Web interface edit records
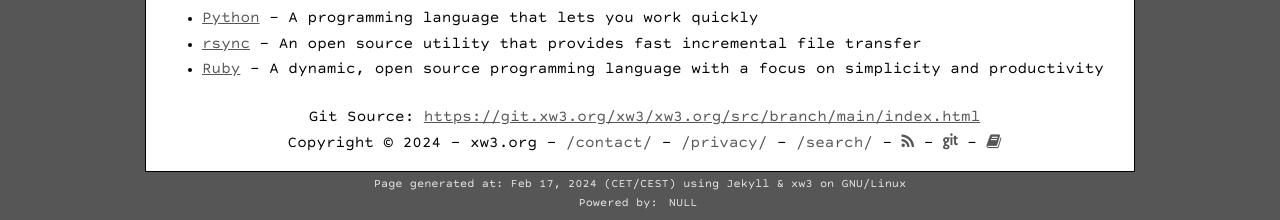
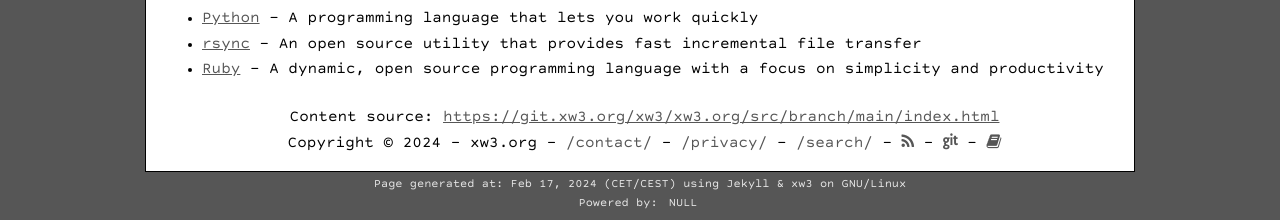
Before and after one commit to hanez/xw3, a Jekyll site: the page built from index.html, in a window 1280 px wide. Shown: the part 1026-1246 px from the top of the page. Built offline with Jekyll 4.4.1, drawn with Linux system fonts in a browser that asks for light colours; the list of posts is cut into pages by our own code.

Commit message:
Content update.

```diff
--- a/_includes/footer.html
+++ b/_includes/footer.html
@@ -1,7 +1,7 @@
 <footer class="site-footer">
   <div class="wrapper">
     <div class="footer-col-wrapper">
-      <p style="text-align:center;">{% if site.git %}Git Source: <a href="{{ site.git }}{{ page.path }}">{{ site.git }}{{ page.path }}</a><br>{% endif %}
+      <p style="text-align:center;">{% if site.git %}Content source: <a href="{{ site.git }}{{ page.path }}">{{ site.git }}{{ page.path }}</a><br>{% endif %}
         Copyright &copy; {{ site.time | date: "%Y" }} - {{ site.title }} -
         <a class="page-link" href="/contact/" style="text-decoration: none;">/contact/</a> -
         <a class="page-link" href="/privacy/" style="text-decoration: none;">/privacy/</a> -
```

**Work request**
What must be returned is only the number of lines in the records that hold the word "class".

**Response to this task**
5